Post-Captivity Tithing: Part Three (God’s Prophetic Warnings)

Continuing our work through the prophets, we come to the last few mentions of tithes and blessings in the Christian Old Testament. Following in Ezra and Nehemiah’s paths, we find Haggai and Zechariah, who each served as a guide to the Jewish people in returning to the faith and dedication that they had prior to exile. Ezra mentions Haggai and Zechariah as the prophets that will lead and direct God’s people early on in Ezra 5, vouching for their importance and leadership before we even get to their designated books in the Bible. They, like the many other major figures working in Jerusalem, served to rebuke and restore the people to good standing according to the covenant they held with God, which was renewed in Ezra and Nehemiah. The restoration of the city as well as its people through the covenant and God’s protection would take several more generations before completion.

Haggai first reprimands them for the paneled houses that they have built for themselves while God’s house, the Temple, is in ruins. He tells them that for their neglect, they will face poor harvests, eat without getting full, drink but always thirsty, be clothed but still cold, and be unable to keep the money they earn. The only way to correct this, to restore the natural order, is to restore the house of the Lord, and from this, they will be blessed, once again. In Haggai 2:3-9, Haggai points out that those who remember the Temple recognize that its current state is nothing to God. He then tells them that he will bring his glory into this Temple to be greater than the Temple before.

Much of Zechariah is spent in prophecy, predicting not only a savior to come but also glory for the Jews as they will be blessed beyond Israel’s borders. In the midst of many of these stories, Zechariah pauses to call out the people who have been fasting in the fifth and seventh months. God tells Zechariah that despite their participation, they were not using it as a true dedication to the Lord. He states that they are fasting for their own reasons and that they should execute true judgement, showing mercy and compassion, not oppress those they have power over. They must stop thinking evil of their brothers and remove themselves from those doing all of the above.

Malachi starts by reprimanding the Jews once again, as the former prophets had. This time, he points out the blemished sacrifices that are being given to God, whether blind, sick, or lame. God points out that this is disrespectful to Him, just as it would be to a father, a master, or a king. Then Malachi calls on them for their treatment of marriage, by marrying foreigners of different faiths and cheating on their wives. Then God tells them that they have robbed him by withholding tithes, leaving no food for the house of the Lord. He tells them that if they give freely, that He will bless them freely, just as He has done before. There is a small and faithful remnant that will follow, but Malachi ends on the note that a savior is coming who will change the tide of the Jewish people.
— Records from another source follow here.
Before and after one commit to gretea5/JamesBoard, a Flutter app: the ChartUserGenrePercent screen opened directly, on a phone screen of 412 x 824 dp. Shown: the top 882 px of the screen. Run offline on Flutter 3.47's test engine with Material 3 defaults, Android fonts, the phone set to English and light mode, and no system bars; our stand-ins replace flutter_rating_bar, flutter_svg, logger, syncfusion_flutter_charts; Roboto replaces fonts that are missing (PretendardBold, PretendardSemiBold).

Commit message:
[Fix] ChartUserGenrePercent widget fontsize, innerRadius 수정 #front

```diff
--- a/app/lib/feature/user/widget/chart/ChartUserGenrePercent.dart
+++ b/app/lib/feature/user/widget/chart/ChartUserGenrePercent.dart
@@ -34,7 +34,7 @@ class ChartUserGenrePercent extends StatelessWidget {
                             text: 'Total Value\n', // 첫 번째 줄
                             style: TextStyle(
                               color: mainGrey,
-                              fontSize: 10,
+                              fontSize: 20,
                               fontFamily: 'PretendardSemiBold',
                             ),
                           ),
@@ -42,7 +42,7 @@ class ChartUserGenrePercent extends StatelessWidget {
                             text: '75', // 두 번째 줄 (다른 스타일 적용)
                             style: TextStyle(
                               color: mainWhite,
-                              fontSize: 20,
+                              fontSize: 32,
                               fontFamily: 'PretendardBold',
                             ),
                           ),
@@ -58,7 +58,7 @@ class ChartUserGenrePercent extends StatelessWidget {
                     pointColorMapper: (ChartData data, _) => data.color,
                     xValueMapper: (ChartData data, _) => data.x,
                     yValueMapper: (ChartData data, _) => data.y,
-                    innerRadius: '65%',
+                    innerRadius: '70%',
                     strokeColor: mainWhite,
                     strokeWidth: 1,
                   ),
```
We find tithing in a list of corrections, among blind animal sacrifices, marrying foreign women who worship other gods, and neglecting the Temple of the glory that God deserves. The Jews have returned from exile to their land, but they must restore not only the land and the city, but their hearts must be once again promised to God, in order to receive the blessings and protection that their ancestors were given. He asked them to take care of each other and to show mercy in all manners. For the Jews the Mosaic Law was their path to God, and tithing was one example in a list of so many others in which the Jews had failed their end of the covenant. The only way they would be blessed was through the love and dedication that God demanded of them.